─── Provided records ───

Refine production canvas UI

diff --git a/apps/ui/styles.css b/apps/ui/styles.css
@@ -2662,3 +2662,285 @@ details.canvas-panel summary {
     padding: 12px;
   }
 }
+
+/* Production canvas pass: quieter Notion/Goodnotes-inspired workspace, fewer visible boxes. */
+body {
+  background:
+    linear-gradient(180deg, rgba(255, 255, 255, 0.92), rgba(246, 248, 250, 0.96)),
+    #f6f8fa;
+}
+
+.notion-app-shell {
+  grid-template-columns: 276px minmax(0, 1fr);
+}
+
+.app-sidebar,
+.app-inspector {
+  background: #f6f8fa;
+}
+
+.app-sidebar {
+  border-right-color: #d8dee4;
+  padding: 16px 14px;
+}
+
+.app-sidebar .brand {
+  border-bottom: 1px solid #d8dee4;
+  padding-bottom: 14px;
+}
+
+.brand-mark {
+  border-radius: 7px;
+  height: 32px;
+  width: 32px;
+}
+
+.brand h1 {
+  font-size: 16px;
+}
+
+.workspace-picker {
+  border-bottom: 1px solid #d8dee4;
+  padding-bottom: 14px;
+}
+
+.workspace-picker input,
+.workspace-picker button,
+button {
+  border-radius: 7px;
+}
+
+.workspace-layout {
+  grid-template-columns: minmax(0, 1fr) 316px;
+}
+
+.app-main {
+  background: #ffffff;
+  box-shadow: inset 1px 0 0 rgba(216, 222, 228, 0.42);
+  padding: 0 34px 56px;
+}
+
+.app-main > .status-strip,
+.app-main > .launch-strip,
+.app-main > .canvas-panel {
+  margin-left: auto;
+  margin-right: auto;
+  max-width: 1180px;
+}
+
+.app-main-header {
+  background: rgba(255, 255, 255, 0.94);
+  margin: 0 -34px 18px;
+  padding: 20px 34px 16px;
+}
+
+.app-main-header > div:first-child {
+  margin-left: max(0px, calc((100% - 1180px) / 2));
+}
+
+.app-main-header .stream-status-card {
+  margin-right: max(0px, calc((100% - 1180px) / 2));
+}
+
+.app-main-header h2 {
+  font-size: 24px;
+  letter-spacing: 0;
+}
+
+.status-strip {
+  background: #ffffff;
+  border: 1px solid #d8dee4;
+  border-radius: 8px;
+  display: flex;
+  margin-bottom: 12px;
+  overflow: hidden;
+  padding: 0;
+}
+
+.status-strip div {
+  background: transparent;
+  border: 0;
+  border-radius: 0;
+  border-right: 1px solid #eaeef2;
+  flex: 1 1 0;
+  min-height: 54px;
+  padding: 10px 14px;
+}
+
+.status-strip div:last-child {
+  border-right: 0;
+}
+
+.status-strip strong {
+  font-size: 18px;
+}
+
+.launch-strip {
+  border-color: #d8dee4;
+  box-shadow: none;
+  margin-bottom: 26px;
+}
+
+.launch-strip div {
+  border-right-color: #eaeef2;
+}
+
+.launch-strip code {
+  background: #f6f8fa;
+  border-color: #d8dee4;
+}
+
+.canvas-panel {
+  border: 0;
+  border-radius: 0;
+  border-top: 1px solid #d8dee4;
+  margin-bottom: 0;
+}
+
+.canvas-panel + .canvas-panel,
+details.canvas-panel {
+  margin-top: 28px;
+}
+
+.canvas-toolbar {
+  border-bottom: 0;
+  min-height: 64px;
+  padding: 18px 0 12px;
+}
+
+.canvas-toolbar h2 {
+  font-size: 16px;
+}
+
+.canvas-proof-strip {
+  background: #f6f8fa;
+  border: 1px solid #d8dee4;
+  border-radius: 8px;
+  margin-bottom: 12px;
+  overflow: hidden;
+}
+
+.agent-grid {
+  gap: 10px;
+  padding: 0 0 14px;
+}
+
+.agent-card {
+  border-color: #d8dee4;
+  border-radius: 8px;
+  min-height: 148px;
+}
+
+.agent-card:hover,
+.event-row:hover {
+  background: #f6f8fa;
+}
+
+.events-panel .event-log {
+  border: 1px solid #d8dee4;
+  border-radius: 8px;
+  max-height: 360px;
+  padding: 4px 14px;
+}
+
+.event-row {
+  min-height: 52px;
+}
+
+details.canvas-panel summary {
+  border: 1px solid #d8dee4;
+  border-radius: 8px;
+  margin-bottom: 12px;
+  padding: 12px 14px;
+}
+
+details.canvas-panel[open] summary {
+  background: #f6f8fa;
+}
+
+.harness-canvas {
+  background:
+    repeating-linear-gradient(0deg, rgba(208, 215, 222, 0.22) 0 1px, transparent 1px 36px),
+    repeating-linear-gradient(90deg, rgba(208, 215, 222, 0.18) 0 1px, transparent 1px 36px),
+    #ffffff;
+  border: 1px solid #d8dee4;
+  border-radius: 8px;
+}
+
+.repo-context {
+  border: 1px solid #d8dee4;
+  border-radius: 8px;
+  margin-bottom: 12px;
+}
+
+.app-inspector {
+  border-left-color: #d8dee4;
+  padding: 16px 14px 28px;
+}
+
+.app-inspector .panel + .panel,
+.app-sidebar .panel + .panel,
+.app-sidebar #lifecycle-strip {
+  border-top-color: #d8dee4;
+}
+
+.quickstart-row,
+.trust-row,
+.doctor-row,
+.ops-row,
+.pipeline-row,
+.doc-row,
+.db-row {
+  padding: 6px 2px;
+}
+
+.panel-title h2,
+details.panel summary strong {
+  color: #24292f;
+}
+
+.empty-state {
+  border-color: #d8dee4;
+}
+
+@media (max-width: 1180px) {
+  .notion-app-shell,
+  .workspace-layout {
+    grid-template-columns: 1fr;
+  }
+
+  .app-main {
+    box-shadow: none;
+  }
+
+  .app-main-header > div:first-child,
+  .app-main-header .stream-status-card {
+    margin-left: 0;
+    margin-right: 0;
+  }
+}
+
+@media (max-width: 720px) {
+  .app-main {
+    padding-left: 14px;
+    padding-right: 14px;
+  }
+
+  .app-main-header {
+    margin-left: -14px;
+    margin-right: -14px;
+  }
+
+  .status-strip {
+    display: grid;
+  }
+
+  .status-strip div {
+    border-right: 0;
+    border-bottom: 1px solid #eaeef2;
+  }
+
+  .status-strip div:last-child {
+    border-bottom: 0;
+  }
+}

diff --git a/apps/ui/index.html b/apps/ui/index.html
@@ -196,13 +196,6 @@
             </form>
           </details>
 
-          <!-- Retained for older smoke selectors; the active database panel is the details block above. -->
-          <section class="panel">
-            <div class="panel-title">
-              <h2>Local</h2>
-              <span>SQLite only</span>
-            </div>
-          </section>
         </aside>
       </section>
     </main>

───

- _Goal of the exercise_: Your task is to copy every entry above, exactly as written.

- _Solution to this exercise_:
Refine production canvas UI

diff --git a/apps/ui/styles.css b/apps/ui/styles.css
@@ -2662,3 +2662,285 @@ details.canvas-panel summary {
     padding: 12px;
   }
 }
+
+/* Production canvas pass: quieter Notion/Goodnotes-inspired workspace, fewer visible boxes. */
+body {
+  background:
+    linear-gradient(180deg, rgba(255, 255, 255, 0.92), rgba(246, 248, 250, 0.96)),
+    #f6f8fa;
+}
+
+.notion-app-shell {
+  grid-template-columns: 276px minmax(0, 1fr);
+}
+
+.app-sidebar,
+.app-inspector {
+  background: #f6f8fa;
+}
+
+.app-sidebar {
+  border-right-color: #d8dee4;
+  padding: 16px 14px;
+}
+
+.app-sidebar .brand {
+  border-bottom: 1px solid #d8dee4;
+  padding-bottom: 14px;
+}
+
+.brand-mark {
+  border-radius: 7px;
+  height: 32px;
+  width: 32px;
+}
+
+.brand h1 {
+  font-size: 16px;
+}
+
+.workspace-picker {
+  border-bottom: 1px solid #d8dee4;
+  padding-bottom: 14px;
+}
+
+.workspace-picker input,
+.workspace-picker button,
+button {
+  border-radius: 7px;
+}
+
+.workspace-layout {
+  grid-template-columns: minmax(0, 1fr) 316px;
+}
+
+.app-main {
+  background: #ffffff;
+  box-shadow: inset 1px 0 0 rgba(216, 222, 228, 0.42);
+  padding: 0 34px 56px;
+}
+
+.app-main > .status-strip,
+.app-main > .launch-strip,
+.app-main > .canvas-panel {
+  margin-left: auto;
+  margin-right: auto;
+  max-width: 1180px;
+}
+
+.app-main-header {
+  background: rgba(255, 255, 255, 0.94);
+  margin: 0 -34px 18px;
+  padding: 20px 34px 16px;
+}
+
+.app-main-header > div:first-child {
+  margin-left: max(0px, calc((100% - 1180px) / 2));
+}
+
+.app-main-header .stream-status-card {
+  margin-right: max(0px, calc((100% - 1180px) / 2));
+}
+
+.app-main-header h2 {
+  font-size: 24px;
+  letter-spacing: 0;
+}
+
+.status-strip {
+  background: #ffffff;
+  border: 1px solid #d8dee4;
+  border-radius: 8px;
+  display: flex;
+  margin-bottom: 12px;
+  overflow: hidden;
+  padding: 0;
+}
+
+.status-strip div {
+  background: transparent;
+  border: 0;
+  border-radius: 0;
+  border-right: 1px solid #eaeef2;
+  flex: 1 1 0;
+  min-height: 54px;
+  padding: 10px 14px;
+}
+
+.status-strip div:last-child {
+  border-right: 0;
+}
+
+.status-strip strong {
+  font-size: 18px;
+}
+
+.launch-strip {
+  border-color: #d8dee4;
+  box-shadow: none;
+  margin-bottom: 26px;
+}
+
+.launch-strip div {
+  border-right-color: #eaeef2;
+}
+
+.launch-strip code {
+  background: #f6f8fa;
+  border-color: #d8dee4;
+}
+
+.canvas-panel {
+  border: 0;
+  border-radius: 0;
+  border-top: 1px solid #d8dee4;
+  margin-bottom: 0;
+}
+
+.canvas-panel + .canvas-panel,
+details.canvas-panel {
+  margin-top: 28px;
+}
+
+.canvas-toolbar {
+  border-bottom: 0;
+  min-height: 64px;
+  padding: 18px 0 12px;
+}
+
+.canvas-toolbar h2 {
+  font-size: 16px;
+}
+
+.canvas-proof-strip {
+  background: #f6f8fa;
+  border: 1px solid #d8dee4;
+  border-radius: 8px;
+  margin-bottom: 12px;
+  overflow: hidden;
+}
+
+.agent-grid {
+  gap: 10px;
+  padding: 0 0 14px;
+}
+
+.agent-card {
+  border-color: #d8dee4;
+  border-radius: 8px;
+  min-height: 148px;
+}
+
+.agent-card:hover,
+.event-row:hover {
+  background: #f6f8fa;
+}
+
+.events-panel .event-log {
+  border: 1px solid #d8dee4;
+  border-radius: 8px;
+  max-height: 360px;
+  padding: 4px 14px;
+}
+
+.event-row {
+  min-height: 52px;
+}
+
+details.canvas-panel summary {
+  border: 1px solid #d8dee4;
+  border-radius: 8px;
+  margin-bottom: 12px;
+  padding: 12px 14px;
+}
+
+details.canvas-panel[open] summary {
+  background: #f6f8fa;
+}
+
+.harness-canvas {
+  background:
+    repeating-linear-gradient(0deg, rgba(208, 215, 222, 0.22) 0 1px, transparent 1px 36px),
+    repeating-linear-gradient(90deg, rgba(208, 215, 222, 0.18) 0 1px, transparent 1px 36px),
+    #ffffff;
+  border: 1px solid #d8dee4;
+  border-radius: 8px;
+}
+
+.repo-context {
+  border: 1px solid #d8dee4;
+  border-radius: 8px;
+  margin-bottom: 12px;
+}
+
+.app-inspector {
+  border-left-color: #d8dee4;
+  padding: 16px 14px 28px;
+}
+
+.app-inspector .panel + .panel,
+.app-sidebar .panel + .panel,
+.app-sidebar #lifecycle-strip {
+  border-top-color: #d8dee4;
+}
+
+.quickstart-row,
+.trust-row,
+.doctor-row,
+.ops-row,
+.pipeline-row,
+.doc-row,
+.db-row {
+  padding: 6px 2px;
+}
+
+.panel-title h2,
+details.panel summary strong {
+  color: #24292f;
+}
+
+.empty-state {
+  border-color: #d8dee4;
+}
+
+@media (max-width: 1180px) {
+  .notion-app-shell,
+  .workspace-layout {
+    grid-template-columns: 1fr;
+  }
+
+  .app-main {
+    box-shadow: none;
+  }
+
+  .app-main-header > div:first-child,
+  .app-main-header .stream-status-card {
+    margin-left: 0;
+    margin-right: 0;
+  }
+}
+
+@media (max-width: 720px) {
+  .app-main {
+    padding-left: 14px;
+    padding-right: 14px;
+  }
+
+  .app-main-header {
+    margin-left: -14px;
+    margin-right: -14px;
+  }
+
+  .status-strip {
+    display: grid;
+  }
+
+  .status-strip div {
+    border-right: 0;
+    border-bottom: 1px solid #eaeef2;
+  }
+
+  .status-strip div:last-child {
+    border-bottom: 0;
+  }
+}

diff --git a/apps/ui/index.html b/apps/ui/index.html
@@ -196,13 +196,6 @@
             </form>
           </details>
 
-          <!-- Retained for older smoke selectors; the active database panel is the details block above. -->
-          <section class="panel">
-            <div class="panel-title">
-              <h2>Local</h2>
-              <span>SQLite only</span>
-            </div>
-          </section>
         </aside>
       </section>
     </main>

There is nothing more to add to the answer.